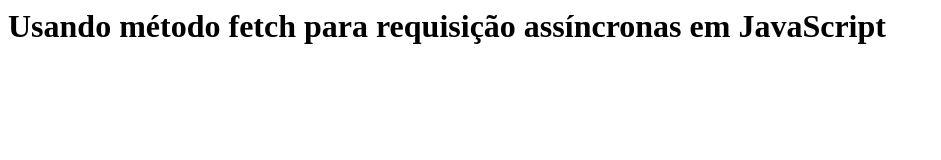
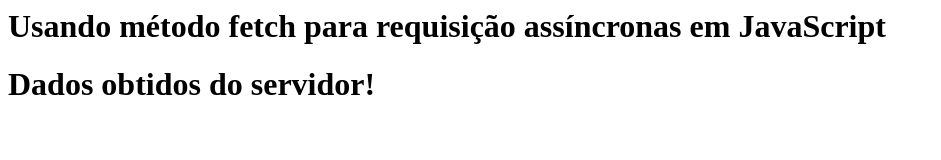
Before and after one commit to flaviomouracarvalho/SD_ASYNC_ACTIVITY, a plain HTML site: page index.html in a window 1280 px wide. Shown: the whole page, without its empty margins (0-941 px from the left). Drawn offline with Linux system fonts and the light colour scheme; no server answers.

Commit message:
Código implementado conforme enunciado da atividade.

```diff
--- a/index.html
+++ b/index.html
@@ -1,6 +1,7 @@
 <html>
     <head><meta charset="UTF-8"></head>
     <h1>Usando método fetch para requisição assíncronas em JavaScript</h1>
+    <div id="mensagem"></div>
     <div id="dados"></div>
 </html>
 <script>
@@ -10,4 +11,5 @@
         document.querySelector("#dados").innerHTML = JSON.stringify(object);
     }
     request()
+    document.querySelector("#mensagem").innerHTML = "<h1>Dados obtidos do servidor!</h2>"
 </script>
```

----------

### WORK REQUEST
Apart from its pictures, the material above should be repeated exactly.

### ANSWER SPACE
Before and after one commit to flaviomouracarvalho/SD_ASYNC_ACTIVITY, a plain HTML site: page index.html in a window 1280 px wide. Shown: the whole page, without its empty margins (0-941 px from the left). Drawn offline with Linux system fonts and the light colour scheme; no server answers.

Commit message:
Código implementado conforme enunciado da atividade.

```diff
--- a/index.html
+++ b/index.html
@@ -1,6 +1,7 @@
 <html>
     <head><meta charset="UTF-8"></head>
     <h1>Usando método fetch para requisição assíncronas em JavaScript</h1>
+    <div id="mensagem"></div>
     <div id="dados"></div>
 </html>
 <script>
@@ -10,4 +11,5 @@
         document.querySelector("#dados").innerHTML = JSON.stringify(object);
     }
     request()
+    document.querySelector("#mensagem").innerHTML = "<h1>Dados obtidos do servidor!</h2>"
 </script>
```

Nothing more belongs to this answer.